- [The task]
Give back each line of the material that contains the word "Common".

- [Data section]

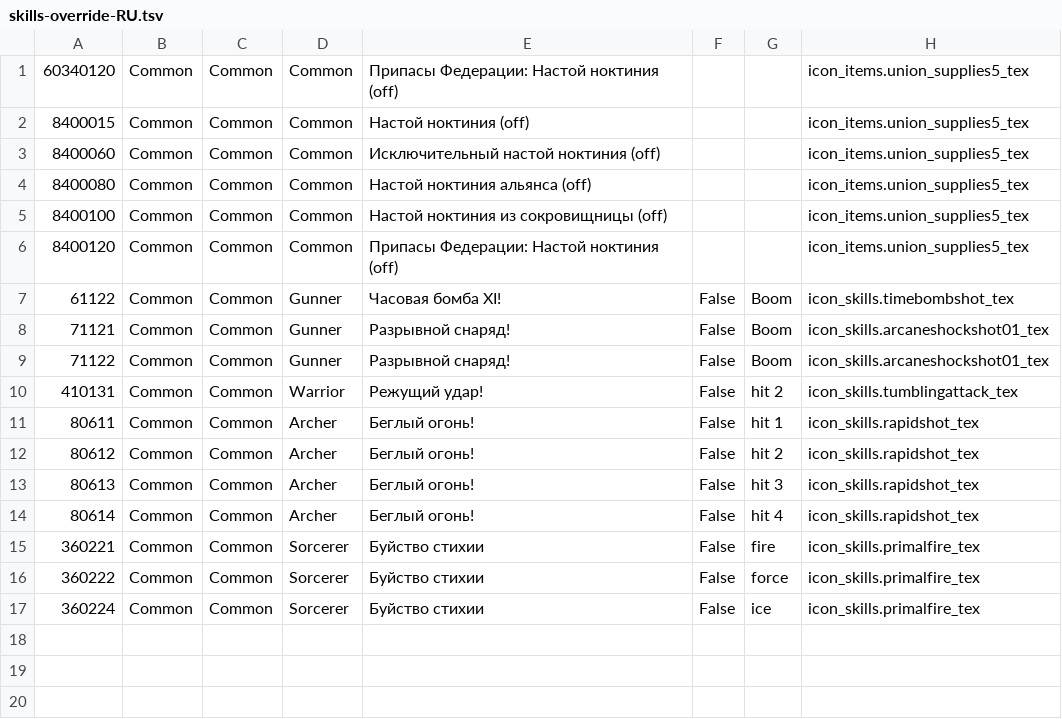
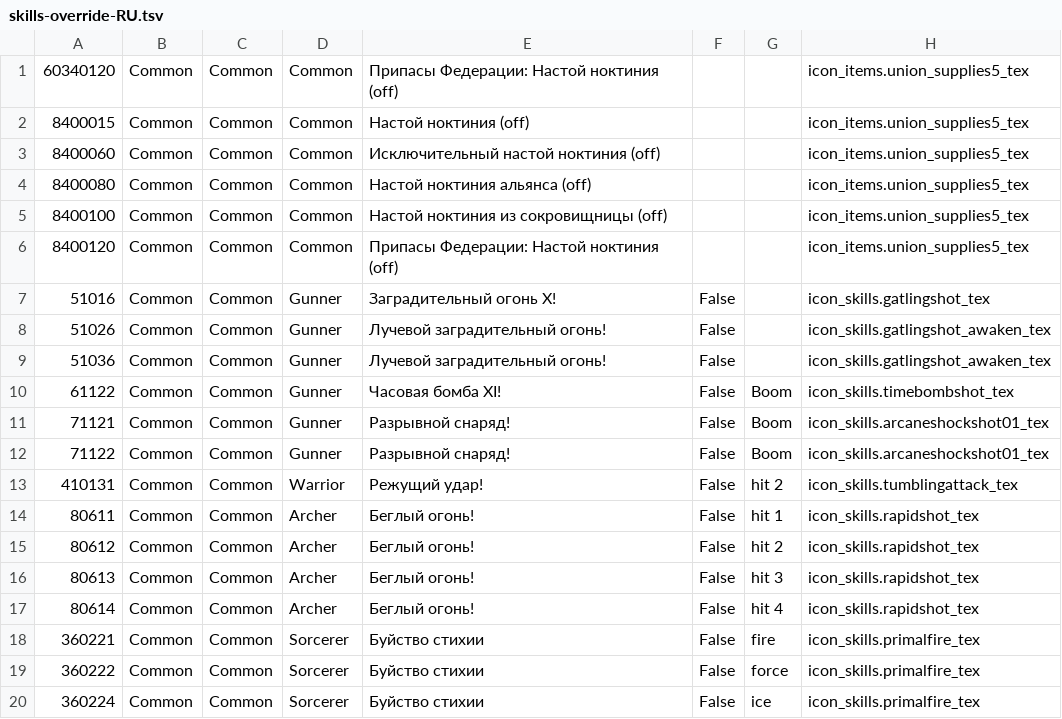
Before and after one commit to foglio1024/shinra-toolbox-release, a TSV file: resources/data/skills/skills-override-RU.tsv, drawn as a sheet.

```diff
--- a/resources/data/skills/skills-override-RU.tsv
+++ b/resources/data/skills/skills-override-RU.tsv
@@ -6,2 +6,5 @@
 8400120	Common	Common	Common	Припасы Федерации: Настой ноктиния (off)			icon_items.union_supplies5_tex
+51016	Common	Common	Gunner	Заградительный огонь X!	False		icon_skills.gatlingshot_tex
+51026	Common	Common	Gunner	Лучевой заградительный огонь!	False		icon_skills.gatlingshot_awaken_tex
+51036	Common	Common	Gunner	Лучевой заградительный огонь!	False		icon_skills.gatlingshot_awaken_tex
 61122	Common	Common	Gunner	Часовая бомба XI!	False	Boom	icon_skills.timebombshot_tex
```
Also changed, not shown: resources/data/skills/skills-override-EU-EN.tsv, resources/data/skills/skills-override-EU-FR.tsv, 34 other files.
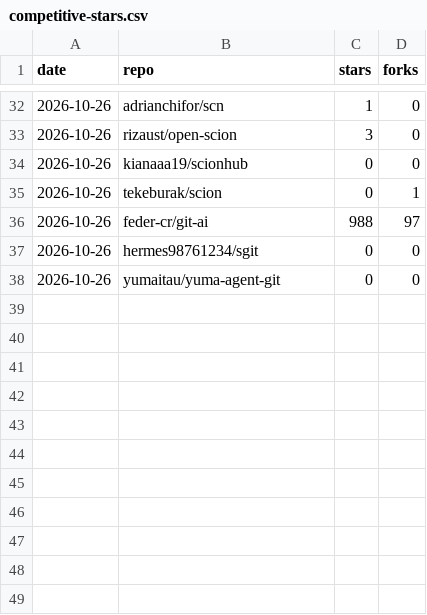
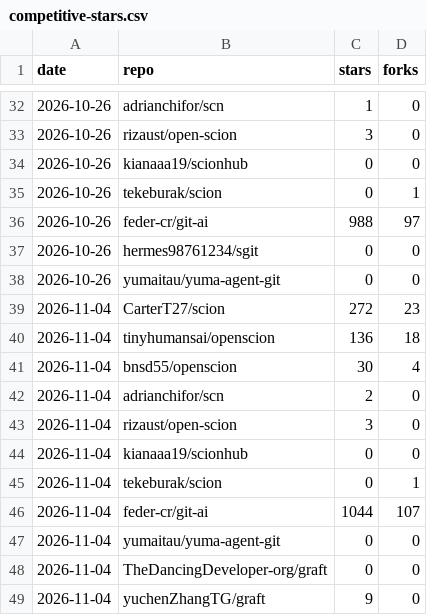
Before and after one commit to tekeburak/scion, a CSV file: docs/competitive-stars.csv, drawn as a sheet; only a part is shown, gaps mark what is left out.

```diff
--- a/docs/competitive-stars.csv
+++ b/docs/competitive-stars.csv
@@ -38 +38,12 @@ date,repo,stars,forks
 2026-10-26,yumaitau/yuma-agent-git,0,0
+2026-11-04,CarterT27/scion,272,23
+2026-11-04,tinyhumansai/openscion,136,18
+2026-11-04,bnsd55/openscion,30,4
+2026-11-04,adrianchifor/scn,2,0
+2026-11-04,rizaust/open-scion,3,0
+2026-11-04,kianaaa19/scionhub,0,0
+2026-11-04,tekeburak/scion,0,1
+2026-11-04,feder-cr/git-ai,1044,107
+2026-11-04,yumaitau/yuma-agent-git,0,0
+2026-11-04,TheDancingDeveloper-org/graft,0,0
+2026-11-04,yuchenZhangTG/graft,9,0
```
Also changed, not shown: 1 other file.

- [Task response]
 8400120	Common	Common	Common	Припасы Федерации: Настой ноктиния (off)			icon_items.union_supplies5_tex
+51016	Common	Common	Gunner	Заградительный огонь X!	False		icon_skills.gatlingshot_tex
+51026	Common	Common	Gunner	Лучевой заградительный огонь!	False		icon_skills.gatlingshot_awaken_tex
+51036	Common	Common	Gunner	Лучевой заградительный огонь!	False		icon_skills.gatlingshot_awaken_tex
 61122	Common	Common	Gunner	Часовая бомба XI!	False	Boom	icon_skills.timebombshot_tex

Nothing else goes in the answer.